Paul Revere II (American, 1735-1818)
Two Pepper Casters, ca. 1760-1765
Gift of Dr. William D. Curtis in memory of his parents,
Marion Hitchcock Curtis and Dean Winterton Conway
Height: 13.5 cm
What do you think these might have been used for?
Why do you think these objects might be in the Museum’s collection?
About the Art
These two objects are silver “pepper casters,” very much like the salt and pepper shakers we use today. During the eighteenth century, casters made in matching sets of three: a large one for sugar, and two smaller ones for pepper and mustard. The holes in the domes of the Missouri casters indicate that they were both used for pepper and would have held Jamaican and Cayenne peppers. Casters for mustard did not have holes in the dome.
These objects are examples of what art historians might call decorative objects.

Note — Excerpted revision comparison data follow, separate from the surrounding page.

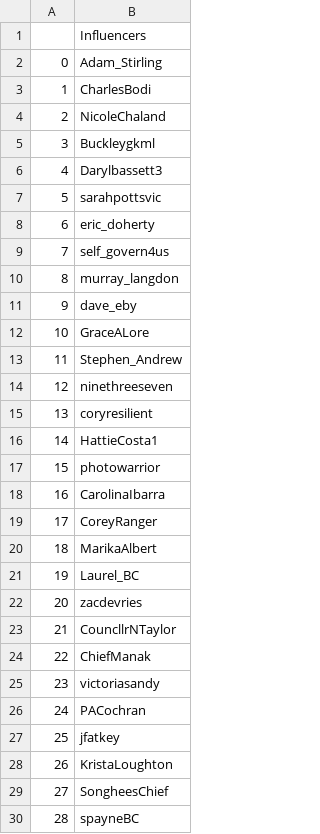
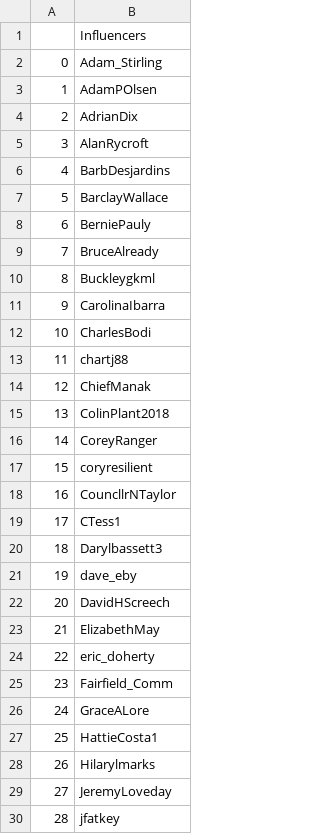
Before and after one commit to alex-jk/SWB-GVCEH, a CSV file: appendices/abpersons.csv, drawn as a sheet; only a part is shown; the diff covers the shown part only.

```diff
--- a/appendices/abpersons.csv
+++ b/appendices/abpersons.csv
@@ -3,28 +3,28 @@
-1,CharlesBodi
-2,NicoleChaland
-3,Buckleygkml
-4,Darylbassett3
-5,sarahpottsvic
-6,eric_doherty
-7,self_govern4us
-8,murray_langdon
-9,dave_eby
-10,GraceALore
-11,Stephen_Andrew
-12,ninethreeseven
-13,coryresilient
-14,HattieCosta1
-15,photowarrior
-16,CarolinaIbarra
-17,CoreyRanger
-18,MarikaAlbert
-19,Laurel_BC
-20,zacdevries
-21,CouncllrNTaylor
-22,ChiefManak
-23,victoriasandy
-24,PACochran
-25,jfatkey
-26,KristaLoughton
-27,SongheesChief
-28,spayneBC
+1,AdamPOlsen 
+2,AdrianDix 
+3,AlanRycroft 
+4,BarbDesjardins 
+5,BarclayWallace 
+6,BerniePauly 
+7,BruceAlready 
+8,Buckleygkml 
+9,CarolinaIbarra 
+10,CharlesBodi 
+11,chartj88 
+12,ChiefManak 
+13,ColinPlant2018 
+14,CoreyRanger 
+15,coryresilient 
+16,CouncllrNTaylor  
+17,CTess1 
+18,Darylbassett3 
+19,dave_eby 
+20,DavidHScreech 
+21,ElizabethMay 
+22,eric_doherty 
+23,Fairfield_Comm 
+24,GraceALore 
+25,HattieCosta1 
+26,Hilarylmarks 
+27,JeremyLoveday 
+28,jfatkey 
```
Also changed, not shown: 22 edited cells elsewhere in this file, appendices/aa_old.csv, appendices/aborganizations.csv, 3 other files.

They are objects that are usually designed to be visually distinctive but were also made to be used rather than just a work of art. These objects can tell us more about the everyday lives of the people from that culture or time period, just like the pepper casters tell us about the kinds of spices people were using in the eighteenth century.
About the Artist
Paul Revere II was a master silversmith of colonial America, but he was best known as a hero of the American Revolutionary War. He was an active member of the revolutionary group, “Sons of Liberty,” and began his military service in 1756. He was promoted in 1776 to the rank of lieutenant colonel but he is most famous for his role as a courier for the Committees of Correspondence. Stamped into the bottom of each caster is the monogram “PR” inside a rectangle. This mark appears on small objects made by Revere between 1760 and 1770.
What decorative objects in your home might be found in a museum someday? What might those objects tell people in the future about your life?
Closed on Mondays and University holidays
"I still remember the feeling of awe and disbelief when I was alone and walked in the room with those casts." --Ruth Tofle, chair of architecture, winner of the 2013 distinguished faculty award from the MU Alumni Association